The several risk factors for cardiometabolic diseases include smoking, diabetes, hypertension, physical inactivity, obesity, and an unhealthy diet. According to a 2010 study, an unhealthy diet including sugar-sweetened beverages increases the risk of obesity, type 2 diabetes mellitus, and cardiovascular disease.
A recently published paper in the Journal of Endocrine Society by Dr. Essop et al examined 36 studies to find the relationship between the intake of sugar-sweetened beverages (such as juice and soda) and the risk of metabolic syndrome, diabetes, and hypertension.
Metabolic syndrome includes excess fat around the waist, hypertension, high blood glucose, and high cholesterol. Most of the studies examined in the review showed a relationship between the risk of metabolic syndrome with sugar-sweetened beverages. People who consumed one or more sugary drinks per day were at significantly high risk for metabolic syndrome. This risk is more in women as compared to men. There can be changes in the metabolism of the body leading to increased bad cholesterol (LDL), triglycerides and fasting blood glucose levels. A 2012 NEJM study showed that body weight, body mass index (BMI), waist circumference, waist-to-hip ratio, and body fat percentage increased significantly in the children drinking sugar-containing beverages.
Type 2 diabetes is a medical condition in which the body is not able to metabolize blood glucose properly.
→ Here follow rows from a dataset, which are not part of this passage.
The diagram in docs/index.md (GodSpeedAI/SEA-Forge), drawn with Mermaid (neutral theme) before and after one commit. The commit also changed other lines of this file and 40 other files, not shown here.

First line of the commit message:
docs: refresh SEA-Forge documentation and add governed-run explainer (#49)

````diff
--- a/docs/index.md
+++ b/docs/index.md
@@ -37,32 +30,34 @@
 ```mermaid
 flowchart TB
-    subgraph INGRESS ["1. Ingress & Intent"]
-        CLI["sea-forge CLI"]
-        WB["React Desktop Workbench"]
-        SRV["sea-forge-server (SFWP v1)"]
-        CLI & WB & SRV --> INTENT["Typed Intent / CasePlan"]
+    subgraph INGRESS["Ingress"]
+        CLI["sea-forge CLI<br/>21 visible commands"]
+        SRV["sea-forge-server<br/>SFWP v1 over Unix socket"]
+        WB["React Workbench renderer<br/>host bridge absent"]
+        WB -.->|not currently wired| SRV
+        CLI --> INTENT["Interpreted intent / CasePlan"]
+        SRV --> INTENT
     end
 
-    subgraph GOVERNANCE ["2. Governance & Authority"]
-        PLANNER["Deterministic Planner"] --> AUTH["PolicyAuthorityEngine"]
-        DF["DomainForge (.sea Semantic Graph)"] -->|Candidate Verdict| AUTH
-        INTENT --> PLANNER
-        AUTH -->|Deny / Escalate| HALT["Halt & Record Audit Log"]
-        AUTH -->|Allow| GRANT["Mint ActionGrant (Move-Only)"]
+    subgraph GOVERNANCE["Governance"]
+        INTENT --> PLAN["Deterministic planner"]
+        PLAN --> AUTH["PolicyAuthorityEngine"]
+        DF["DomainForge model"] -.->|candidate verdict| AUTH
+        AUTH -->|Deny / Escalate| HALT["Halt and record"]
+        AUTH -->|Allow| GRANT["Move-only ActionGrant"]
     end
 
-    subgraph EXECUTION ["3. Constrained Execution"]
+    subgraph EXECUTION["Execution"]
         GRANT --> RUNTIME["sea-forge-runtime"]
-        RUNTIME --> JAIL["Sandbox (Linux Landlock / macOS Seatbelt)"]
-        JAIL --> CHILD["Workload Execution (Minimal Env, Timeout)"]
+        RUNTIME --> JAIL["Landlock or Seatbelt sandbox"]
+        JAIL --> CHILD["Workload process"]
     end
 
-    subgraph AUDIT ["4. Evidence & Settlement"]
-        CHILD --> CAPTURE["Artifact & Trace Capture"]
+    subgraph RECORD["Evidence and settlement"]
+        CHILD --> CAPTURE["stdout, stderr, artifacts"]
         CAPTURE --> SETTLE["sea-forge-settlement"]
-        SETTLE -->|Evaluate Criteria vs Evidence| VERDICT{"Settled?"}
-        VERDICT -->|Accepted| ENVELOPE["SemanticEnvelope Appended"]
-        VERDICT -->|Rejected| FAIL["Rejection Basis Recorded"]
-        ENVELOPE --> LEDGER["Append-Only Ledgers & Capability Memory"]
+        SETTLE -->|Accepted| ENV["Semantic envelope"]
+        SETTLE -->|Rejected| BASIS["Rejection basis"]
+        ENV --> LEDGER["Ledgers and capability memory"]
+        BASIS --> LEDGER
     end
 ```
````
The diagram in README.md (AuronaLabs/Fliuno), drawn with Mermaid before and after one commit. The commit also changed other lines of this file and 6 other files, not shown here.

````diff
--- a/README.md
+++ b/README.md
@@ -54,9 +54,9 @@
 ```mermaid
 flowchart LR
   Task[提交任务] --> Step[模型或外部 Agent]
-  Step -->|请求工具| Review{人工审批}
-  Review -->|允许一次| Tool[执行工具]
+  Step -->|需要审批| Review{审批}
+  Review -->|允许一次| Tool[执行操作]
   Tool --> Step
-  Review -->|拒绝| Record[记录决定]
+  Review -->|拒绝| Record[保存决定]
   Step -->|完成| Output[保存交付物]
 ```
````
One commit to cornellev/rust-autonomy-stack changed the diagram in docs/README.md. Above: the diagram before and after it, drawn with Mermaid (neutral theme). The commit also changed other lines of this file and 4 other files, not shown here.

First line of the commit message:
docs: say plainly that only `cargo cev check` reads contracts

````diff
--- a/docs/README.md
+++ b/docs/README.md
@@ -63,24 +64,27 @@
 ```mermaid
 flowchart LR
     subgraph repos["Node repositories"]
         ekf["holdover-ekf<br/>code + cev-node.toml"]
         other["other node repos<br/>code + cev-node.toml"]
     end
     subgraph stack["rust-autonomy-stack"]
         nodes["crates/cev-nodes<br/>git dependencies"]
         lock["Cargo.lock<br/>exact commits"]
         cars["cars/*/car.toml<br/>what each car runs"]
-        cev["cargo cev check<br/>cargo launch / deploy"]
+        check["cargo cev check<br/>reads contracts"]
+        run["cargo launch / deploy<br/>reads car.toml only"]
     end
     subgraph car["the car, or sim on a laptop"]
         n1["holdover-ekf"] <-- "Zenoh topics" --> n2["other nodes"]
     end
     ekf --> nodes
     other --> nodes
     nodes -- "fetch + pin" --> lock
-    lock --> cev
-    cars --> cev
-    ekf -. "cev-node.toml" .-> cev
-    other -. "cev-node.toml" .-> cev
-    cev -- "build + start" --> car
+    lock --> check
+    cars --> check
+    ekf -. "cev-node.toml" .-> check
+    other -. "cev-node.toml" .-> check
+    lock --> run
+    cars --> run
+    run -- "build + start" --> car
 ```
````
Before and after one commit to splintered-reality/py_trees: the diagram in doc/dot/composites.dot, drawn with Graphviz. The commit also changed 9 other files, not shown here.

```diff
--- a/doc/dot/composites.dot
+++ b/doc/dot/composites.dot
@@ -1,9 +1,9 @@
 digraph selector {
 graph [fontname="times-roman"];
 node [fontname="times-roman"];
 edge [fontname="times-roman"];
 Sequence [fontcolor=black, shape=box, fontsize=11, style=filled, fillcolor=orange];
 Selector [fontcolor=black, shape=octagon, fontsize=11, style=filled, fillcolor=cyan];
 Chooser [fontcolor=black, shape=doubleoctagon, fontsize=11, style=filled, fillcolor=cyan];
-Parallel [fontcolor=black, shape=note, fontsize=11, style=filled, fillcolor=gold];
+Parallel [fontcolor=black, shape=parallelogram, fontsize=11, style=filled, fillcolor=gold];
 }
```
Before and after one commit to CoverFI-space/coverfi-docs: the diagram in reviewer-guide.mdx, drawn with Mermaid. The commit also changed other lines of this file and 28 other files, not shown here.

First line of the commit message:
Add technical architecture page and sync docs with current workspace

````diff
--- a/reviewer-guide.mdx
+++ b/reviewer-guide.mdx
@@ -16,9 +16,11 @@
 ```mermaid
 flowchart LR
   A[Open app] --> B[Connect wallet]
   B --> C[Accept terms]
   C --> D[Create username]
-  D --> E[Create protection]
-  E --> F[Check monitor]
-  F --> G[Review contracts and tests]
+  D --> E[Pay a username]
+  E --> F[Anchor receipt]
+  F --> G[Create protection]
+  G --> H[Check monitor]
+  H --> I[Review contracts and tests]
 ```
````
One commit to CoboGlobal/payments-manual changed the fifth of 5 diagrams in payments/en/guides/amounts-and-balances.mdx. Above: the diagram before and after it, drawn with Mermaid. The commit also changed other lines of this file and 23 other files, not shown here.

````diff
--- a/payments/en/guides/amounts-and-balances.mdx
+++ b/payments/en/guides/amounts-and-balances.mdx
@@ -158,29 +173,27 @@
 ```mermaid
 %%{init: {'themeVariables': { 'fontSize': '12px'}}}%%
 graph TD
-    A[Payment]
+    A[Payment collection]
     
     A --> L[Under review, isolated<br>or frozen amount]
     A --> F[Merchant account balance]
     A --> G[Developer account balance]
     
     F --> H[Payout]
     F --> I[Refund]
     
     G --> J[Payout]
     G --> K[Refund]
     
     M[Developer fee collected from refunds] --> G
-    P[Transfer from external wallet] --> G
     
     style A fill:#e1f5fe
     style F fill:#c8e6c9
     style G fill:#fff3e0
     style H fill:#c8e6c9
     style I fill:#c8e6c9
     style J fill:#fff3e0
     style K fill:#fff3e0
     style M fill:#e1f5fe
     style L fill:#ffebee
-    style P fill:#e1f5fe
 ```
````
Prediabetes is a medical condition in which blood glucose is higher than normal but not as diabetes range. In the review article, 9 studies looked at the risk of diabetes/Prediabetes and the consumption of sugar-sweetened beverages. Some studies showed 40% more risk of developing diabetes with even as little as 2 sugar-sweetened beverages per week. Daily consumption of sugar-sweetened beverages can lead to excessive fat accumulation leading to insulin resistance and the development of diabetes.
Hypertension is high blood pressure in the body and is a significant risk factor for cardiovascular disease. The increased consumption of sugar-sweetened beverages causes inflammation, hypertension, and dyslipidemia. One study of 5100 patients showed a more than 50% increase in systolic and diastolic blood pressure with almost daily use of sugar-sweetened beverages. Another study showed a 74% higher risk of developing hypertension if more than three sugar-sweetened beverages are consumed a day.